◆ TASK DESCRIPTION:
Beginning with the first line below, please repeat the material exactly, ending with the line that includes "London building agentic".
────
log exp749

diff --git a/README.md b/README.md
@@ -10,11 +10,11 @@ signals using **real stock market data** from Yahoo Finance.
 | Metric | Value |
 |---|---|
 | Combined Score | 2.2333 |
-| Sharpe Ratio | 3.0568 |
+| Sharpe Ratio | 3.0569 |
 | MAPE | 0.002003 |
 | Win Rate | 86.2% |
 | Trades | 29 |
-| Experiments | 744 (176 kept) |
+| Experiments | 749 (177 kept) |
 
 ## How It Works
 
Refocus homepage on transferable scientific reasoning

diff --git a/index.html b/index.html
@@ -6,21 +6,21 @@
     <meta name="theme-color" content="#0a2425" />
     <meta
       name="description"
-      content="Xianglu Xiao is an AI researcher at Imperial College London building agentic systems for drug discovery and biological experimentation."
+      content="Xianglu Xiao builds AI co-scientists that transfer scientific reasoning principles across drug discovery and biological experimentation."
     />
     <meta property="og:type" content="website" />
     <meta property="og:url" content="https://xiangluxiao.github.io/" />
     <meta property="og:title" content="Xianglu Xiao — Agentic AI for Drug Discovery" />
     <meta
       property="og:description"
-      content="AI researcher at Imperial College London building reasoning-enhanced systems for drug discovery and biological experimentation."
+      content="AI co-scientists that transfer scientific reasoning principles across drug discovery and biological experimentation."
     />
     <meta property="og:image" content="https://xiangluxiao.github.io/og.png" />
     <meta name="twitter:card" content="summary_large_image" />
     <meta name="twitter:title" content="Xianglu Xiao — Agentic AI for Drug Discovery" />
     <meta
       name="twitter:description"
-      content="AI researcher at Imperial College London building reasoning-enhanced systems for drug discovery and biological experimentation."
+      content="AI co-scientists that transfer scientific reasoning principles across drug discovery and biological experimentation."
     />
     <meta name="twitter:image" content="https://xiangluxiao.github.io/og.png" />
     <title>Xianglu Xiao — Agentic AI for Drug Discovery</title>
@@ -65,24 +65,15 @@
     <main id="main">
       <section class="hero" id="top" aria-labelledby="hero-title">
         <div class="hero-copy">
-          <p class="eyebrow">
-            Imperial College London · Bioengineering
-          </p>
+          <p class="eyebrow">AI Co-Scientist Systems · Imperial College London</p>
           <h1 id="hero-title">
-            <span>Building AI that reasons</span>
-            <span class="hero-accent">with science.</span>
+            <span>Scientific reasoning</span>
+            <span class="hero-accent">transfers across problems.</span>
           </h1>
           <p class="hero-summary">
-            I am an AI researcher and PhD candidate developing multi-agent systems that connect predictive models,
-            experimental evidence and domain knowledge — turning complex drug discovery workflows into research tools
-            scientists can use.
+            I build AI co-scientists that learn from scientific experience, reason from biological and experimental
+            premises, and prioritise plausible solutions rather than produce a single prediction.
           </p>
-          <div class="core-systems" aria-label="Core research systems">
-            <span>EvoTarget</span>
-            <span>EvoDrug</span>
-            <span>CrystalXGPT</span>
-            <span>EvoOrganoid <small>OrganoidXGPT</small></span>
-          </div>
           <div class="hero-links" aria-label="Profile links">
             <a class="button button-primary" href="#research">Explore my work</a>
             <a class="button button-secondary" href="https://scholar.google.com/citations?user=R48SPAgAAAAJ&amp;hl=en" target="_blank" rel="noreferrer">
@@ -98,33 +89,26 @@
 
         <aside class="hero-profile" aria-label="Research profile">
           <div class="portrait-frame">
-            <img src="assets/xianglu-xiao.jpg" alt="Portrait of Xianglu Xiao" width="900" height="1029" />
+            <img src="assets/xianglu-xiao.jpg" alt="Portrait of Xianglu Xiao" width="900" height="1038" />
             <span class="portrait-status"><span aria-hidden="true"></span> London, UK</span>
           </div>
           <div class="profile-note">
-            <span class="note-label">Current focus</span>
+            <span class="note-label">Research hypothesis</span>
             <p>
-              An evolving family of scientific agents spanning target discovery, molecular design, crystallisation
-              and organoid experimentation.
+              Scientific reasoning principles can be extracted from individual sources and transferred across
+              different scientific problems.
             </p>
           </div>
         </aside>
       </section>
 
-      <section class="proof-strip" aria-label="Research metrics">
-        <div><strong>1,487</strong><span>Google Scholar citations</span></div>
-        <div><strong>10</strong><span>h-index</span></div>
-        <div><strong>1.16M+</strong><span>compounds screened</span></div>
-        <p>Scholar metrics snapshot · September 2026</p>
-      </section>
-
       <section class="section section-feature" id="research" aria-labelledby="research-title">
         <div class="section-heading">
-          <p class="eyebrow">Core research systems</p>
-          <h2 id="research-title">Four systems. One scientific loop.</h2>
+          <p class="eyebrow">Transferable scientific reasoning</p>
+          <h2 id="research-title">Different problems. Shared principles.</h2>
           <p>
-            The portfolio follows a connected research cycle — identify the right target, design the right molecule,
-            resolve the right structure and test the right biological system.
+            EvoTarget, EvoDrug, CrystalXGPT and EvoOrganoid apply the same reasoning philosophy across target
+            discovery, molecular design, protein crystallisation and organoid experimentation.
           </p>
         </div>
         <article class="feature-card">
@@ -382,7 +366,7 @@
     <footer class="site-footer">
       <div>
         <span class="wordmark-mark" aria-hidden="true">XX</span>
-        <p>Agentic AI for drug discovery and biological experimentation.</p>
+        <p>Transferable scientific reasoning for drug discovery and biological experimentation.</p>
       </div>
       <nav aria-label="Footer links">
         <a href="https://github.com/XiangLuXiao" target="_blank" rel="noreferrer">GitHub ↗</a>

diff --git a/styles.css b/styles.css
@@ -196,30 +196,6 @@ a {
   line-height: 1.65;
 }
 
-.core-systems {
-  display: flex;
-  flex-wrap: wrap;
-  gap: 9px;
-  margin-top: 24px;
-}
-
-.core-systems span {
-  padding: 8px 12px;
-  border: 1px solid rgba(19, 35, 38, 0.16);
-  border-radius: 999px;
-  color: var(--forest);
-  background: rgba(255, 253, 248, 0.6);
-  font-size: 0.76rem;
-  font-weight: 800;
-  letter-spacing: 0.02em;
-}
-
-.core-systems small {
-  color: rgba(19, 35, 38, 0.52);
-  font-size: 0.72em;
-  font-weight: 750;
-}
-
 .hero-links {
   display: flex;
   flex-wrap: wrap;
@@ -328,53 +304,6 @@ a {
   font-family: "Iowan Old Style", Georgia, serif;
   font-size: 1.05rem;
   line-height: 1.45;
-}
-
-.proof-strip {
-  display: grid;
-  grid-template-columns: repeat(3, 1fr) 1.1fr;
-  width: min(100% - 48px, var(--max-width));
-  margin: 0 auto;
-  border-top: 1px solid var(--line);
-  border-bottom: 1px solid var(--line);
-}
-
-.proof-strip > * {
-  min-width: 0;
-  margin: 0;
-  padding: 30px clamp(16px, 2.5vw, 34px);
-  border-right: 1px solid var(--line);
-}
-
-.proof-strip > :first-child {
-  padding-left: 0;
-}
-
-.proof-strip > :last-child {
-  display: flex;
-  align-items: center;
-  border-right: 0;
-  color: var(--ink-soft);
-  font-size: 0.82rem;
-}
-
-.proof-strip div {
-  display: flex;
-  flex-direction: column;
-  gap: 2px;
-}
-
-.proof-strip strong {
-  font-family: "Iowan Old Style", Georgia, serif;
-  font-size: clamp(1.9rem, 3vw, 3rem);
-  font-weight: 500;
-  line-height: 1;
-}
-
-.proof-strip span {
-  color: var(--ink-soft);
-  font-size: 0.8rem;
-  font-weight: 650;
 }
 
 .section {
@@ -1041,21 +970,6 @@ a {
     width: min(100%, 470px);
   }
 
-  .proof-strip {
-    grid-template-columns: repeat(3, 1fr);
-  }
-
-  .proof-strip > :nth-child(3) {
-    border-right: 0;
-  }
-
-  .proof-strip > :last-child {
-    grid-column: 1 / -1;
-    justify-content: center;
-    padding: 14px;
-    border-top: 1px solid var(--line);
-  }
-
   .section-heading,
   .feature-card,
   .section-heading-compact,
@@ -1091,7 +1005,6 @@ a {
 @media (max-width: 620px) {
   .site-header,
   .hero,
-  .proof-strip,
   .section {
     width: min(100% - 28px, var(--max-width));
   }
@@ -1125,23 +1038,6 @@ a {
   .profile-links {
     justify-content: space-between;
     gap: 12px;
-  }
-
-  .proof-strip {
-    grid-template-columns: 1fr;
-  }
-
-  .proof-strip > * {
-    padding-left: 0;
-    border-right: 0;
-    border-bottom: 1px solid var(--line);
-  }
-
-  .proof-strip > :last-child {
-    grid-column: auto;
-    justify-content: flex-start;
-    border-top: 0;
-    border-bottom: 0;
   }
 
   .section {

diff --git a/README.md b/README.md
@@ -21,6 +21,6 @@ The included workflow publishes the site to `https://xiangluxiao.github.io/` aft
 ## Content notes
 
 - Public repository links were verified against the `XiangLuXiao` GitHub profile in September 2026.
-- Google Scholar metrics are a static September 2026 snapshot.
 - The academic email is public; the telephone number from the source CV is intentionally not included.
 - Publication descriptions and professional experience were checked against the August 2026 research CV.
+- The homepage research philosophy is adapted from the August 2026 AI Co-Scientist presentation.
────
◆ WRITTEN ANSWER:
log exp749

diff --git a/README.md b/README.md
@@ -10,11 +10,11 @@ signals using **real stock market data** from Yahoo Finance.
 | Metric | Value |
 |---|---|
 | Combined Score | 2.2333 |
-| Sharpe Ratio | 3.0568 |
+| Sharpe Ratio | 3.0569 |
 | MAPE | 0.002003 |
 | Win Rate | 86.2% |
 | Trades | 29 |
-| Experiments | 744 (176 kept) |
+| Experiments | 749 (177 kept) |
 
 ## How It Works
 
Refocus homepage on transferable scientific reasoning

diff --git a/index.html b/index.html
@@ -6,21 +6,21 @@
     <meta name="theme-color" content="#0a2425" />
     <meta
       name="description"
-      content="Xianglu Xiao is an AI researcher at Imperial College London building agentic systems for drug discovery and biological experimentation."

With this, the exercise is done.